Then there’s Everett’s brother Thad, who is not only homosexual but also handicapped and involved in an interracial relationship with a black partner with whom he is adopting a baby. Surprisingly, Thad does not work as a model for Benetton.

Finally we have little sister Amy (Rachel McAdams) and little brother Ben (Luke Wilson). We know Amy’s cool despite the fact that she has a habit of publicly humiliating people she doesn’t care for, because she doesn’t brush her hair, and carries a burlap NPR tote bag instead of a purse. We know Ben’s cool, because, at nearly 40, he is the one who needs to be told, “No pot in the house!”

It is home to this Rockwellian portrait that Everett, the only Stone to get both a haircut and a real job, brings his girlfriend Meredith (Sarah Jessica Parker).

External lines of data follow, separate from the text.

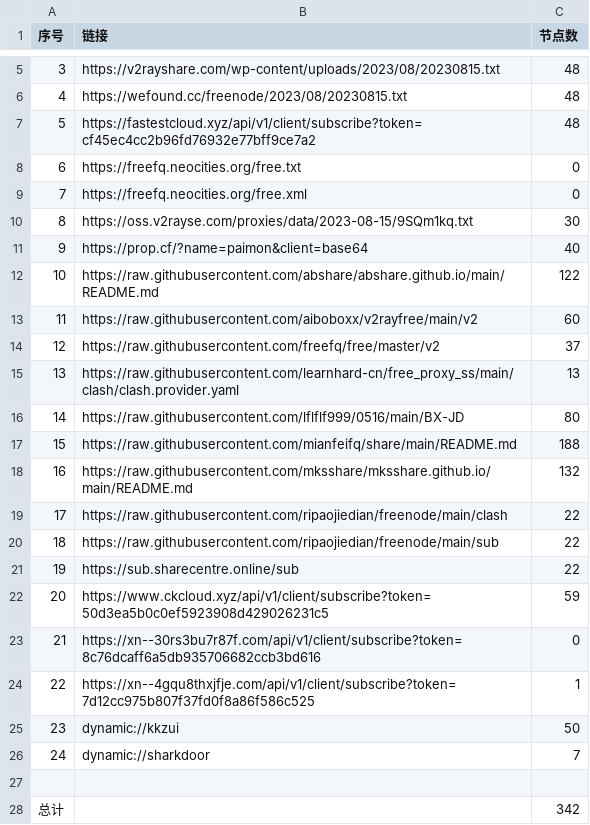
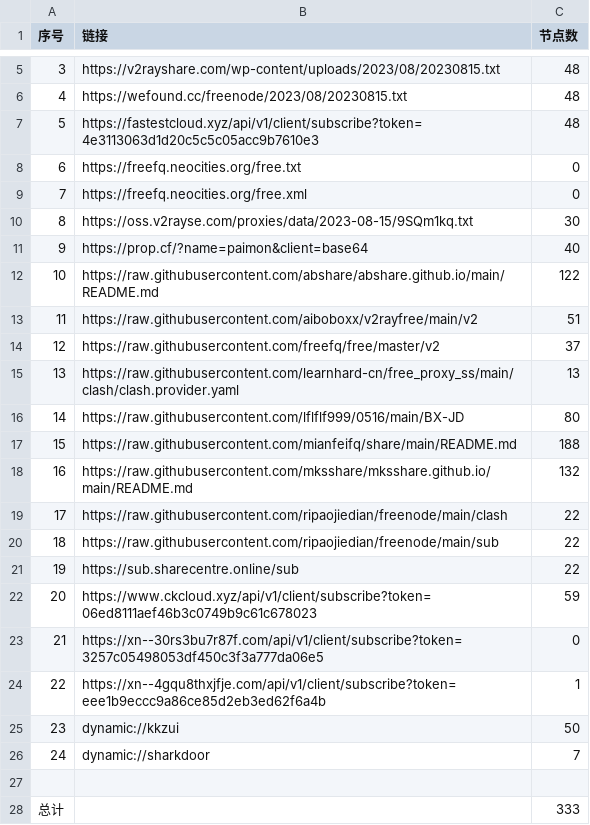
Before and after one commit to yuhanguyue-hub/free, a CSV file: list_result.csv, drawn as a sheet; only a part is shown, gaps mark what is left out.

```diff
--- a/list_result.csv
+++ b/list_result.csv
@@ -6,3 +6,3 @@
 4,https://wefound.cc/freenode/2023/08/20230815.txt,48
-5,https://fastestcloud.xyz/api/v1/client/subscribe?token=cf45ec4cc2b96fd76932e77bff9ce7a2,48
+5,https://fastestcloud.xyz/api/v1/client/subscribe?token=4e3113063d1d20c5c5c05acc9b7610e3,48
 6,https://freefq.neocities.org/free.txt,0
@@ -12,3 +12,3 @@
 10,https://raw.githubusercontent.com/abshare/abshare.github.io/main/README.md,122
-11,https://raw.githubusercontent.com/aiboboxx/v2rayfree/main/v2,60
+11,https://raw.githubusercontent.com/aiboboxx/v2rayfree/main/v2,51
 12,https://raw.githubusercontent.com/freefq/free/master/v2,37
@@ -21,5 +21,5 @@
 19,https://sub.sharecentre.online/sub,22
-20,https://www.ckcloud.xyz/api/v1/client/subscribe?token=50d3ea5b0c0ef5923908d429026231c5,59
-21,https://xn--30rs3bu7r87f.com/api/v1/client/subscribe?token=8c76dcaff6a5db935706682ccb3bd616,0
-22,https://xn--4gqu8thxjfje.com/api/v1/client/subscribe?token=7d12cc975b807f37fd0f8a86f586c525,1
+20,https://www.ckcloud.xyz/api/v1/client/subscribe?token=06ed8111aef46b3c0749b9c61c678023,59
+21,https://xn--30rs3bu7r87f.com/api/v1/client/subscribe?token=3257c05498053df450c3f3a777da06e5,0
+22,https://xn--4gqu8thxjfje.com/api/v1/client/subscribe?token=eee1b9eccc9a86ce85d2eb3ed62f6a4b,1
 23,dynamic://kkzui,50
@@ -27,2 +27,2 @@
 
-总计,,342
+总计,,333
```
Also changed, not shown: 5 other files.
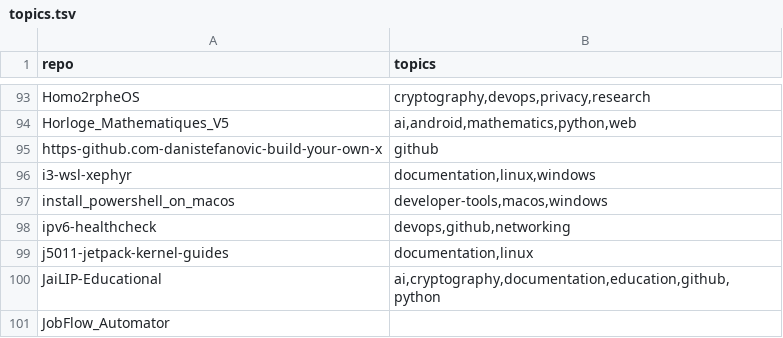
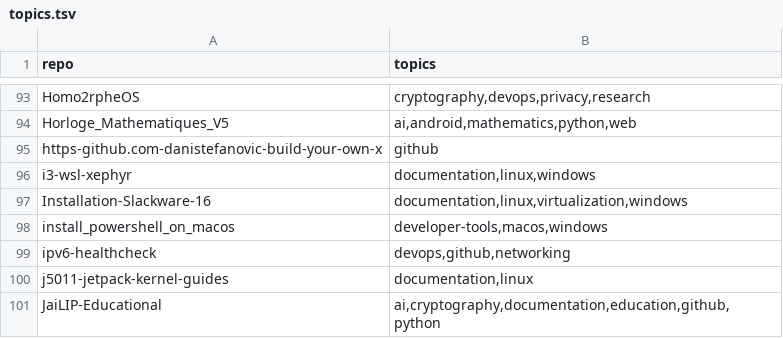
Before and after one commit to valorisa/Github-Portfolio-Taxonomy, a TSV file: inventory/topics.tsv, drawn as a sheet; only a part is shown, gaps mark what is left out; the shorter side is filled out with more unchanged rows.

```diff
--- a/inventory/topics.tsv
+++ b/inventory/topics.tsv
@@ -96,2 +96,3 @@ https-github.com-danistefanovic-build-your-own-x	github
 i3-wsl-xephyr	documentation,linux,windows
+Installation-Slackware-16	documentation,linux,virtualization,windows
 install_powershell_on_macos	developer-tools,macos,windows
```
Also changed, not shown: 3 other files.
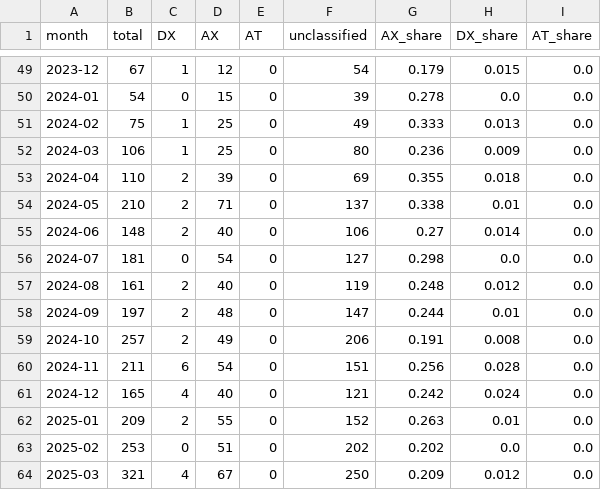
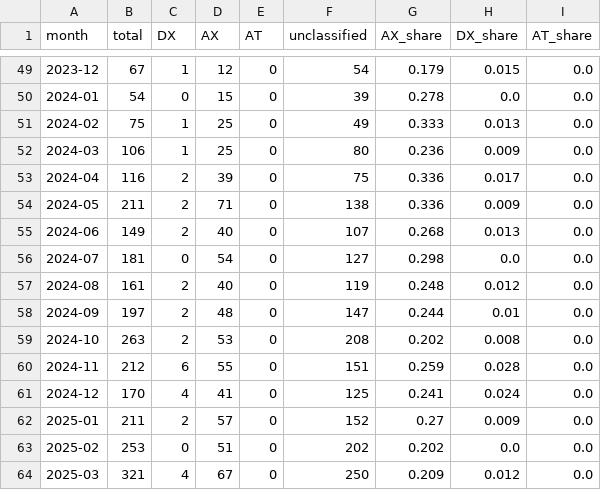
Before and after one commit to Moomoonim/youtube-scrap, a CSV file: analysis/monthly_summary.csv, drawn as a sheet; only a part is shown, gaps mark what is left out; the diff covers the shown part only.

```diff
--- a/analysis/monthly_summary.csv
+++ b/analysis/monthly_summary.csv
@@ -52,5 +52,5 @@
 2024-03,106,1,25,0,80,0.236,0.009,0.0
-2024-04,110,2,39,0,69,0.355,0.018,0.0
-2024-05,210,2,71,0,137,0.338,0.01,0.0
-2024-06,148,2,40,0,106,0.27,0.014,0.0
+2024-04,116,2,39,0,75,0.336,0.017,0.0
+2024-05,211,2,71,0,138,0.336,0.009,0.0
+2024-06,149,2,40,0,107,0.268,0.013,0.0
 2024-07,181,0,54,0,127,0.298,0.0,0.0
@@ -58,6 +58,6 @@
 2024-09,197,2,48,0,147,0.244,0.01,0.0
-2024-10,257,2,49,0,206,0.191,0.008,0.0
-2024-11,211,6,54,0,151,0.256,0.028,0.0
-2024-12,165,4,40,0,121,0.242,0.024,0.0
-2025-01,209,2,55,0,152,0.263,0.01,0.0
+2024-10,263,2,53,0,208,0.202,0.008,0.0
+2024-11,212,6,55,0,151,0.259,0.028,0.0
+2024-12,170,4,41,0,125,0.241,0.024,0.0
+2025-01,211,2,57,0,152,0.27,0.009,0.0
 2025-02,253,0,51,0,202,0.202,0.0,0.0
```
Also changed, not shown: 6 edited cells elsewhere in this file, 39 other files.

The Stone family immediately (and, we are supposed to believe, justifiably) hates Meredith, because she works for—gasp!—a corporation, enjoys eating in nice restaurants, and is a bit stiff with the Stones when Everett first introduces them.

In fact, within 15 minutes of meeting her, this open-minded, tolerant clan is begging Everett not to marry her. Interestingly enough, for such a left-minded film, most of the qualities used to paint Meredith in a negative light are traditionally masculine qualities—i.e., she’s career-driven, decisive and gets tough with employees in order to get results. It seems writer/director Thomas Bezucha took into consideration the sensibilities of every Democratic lobbying group, except the feminists.

Abandoning their pacifist principles, the family declares open season on Meredith, haranguing her for questioning the existence of the gay gene and barking at her to stop talking when she sincerely questions the morality of desiring gay children. Like some kind of New England hippie gang, they jump her by taking turns verbally beating her down.

But not to worry: if Meredith can learn to let her “freak flag fly,” as brother Ben advises, then—oh, lucky her—she too may finally get to be a member of this heartless clan.

Perhaps on some level, Bezucha realized how mean-spirited and hypocritical the Stones would come across. This might account for why he weaves in hokey plot turns that would only be underdeveloped in a sitcom.

After brief walks in the snow, characters fall so desperately in love they have to chase each other down at bus depots and beg each other not to go. And a distracting and unnecessary subplot, in which one character reveals she has cancer, seems to be present for no other purpose than to generate sympathy for a family that is otherwise completely lacking it. Too bad for Bezucha, the Stones come off like self-important jerks in spite of the disease.

As far as the acting goes, everyone except Mulroney turns in technically good performances. Yet Keaton’s gives off a repelling lack of insight. She relishes her slash-and-burn tirades so thoroughly, so you get the feeling that, despite her character’s horrifically graceless behavior, she’s under the impression she’s playing an appealing woman.

The only reason any major critic could applaud this film (and I’ve been stunned at how many have) is if they personally approve of its politics. Otherwise, with the exception of a smattering of genuine laughs, The Family Stone is a schlocky, manipulative bore.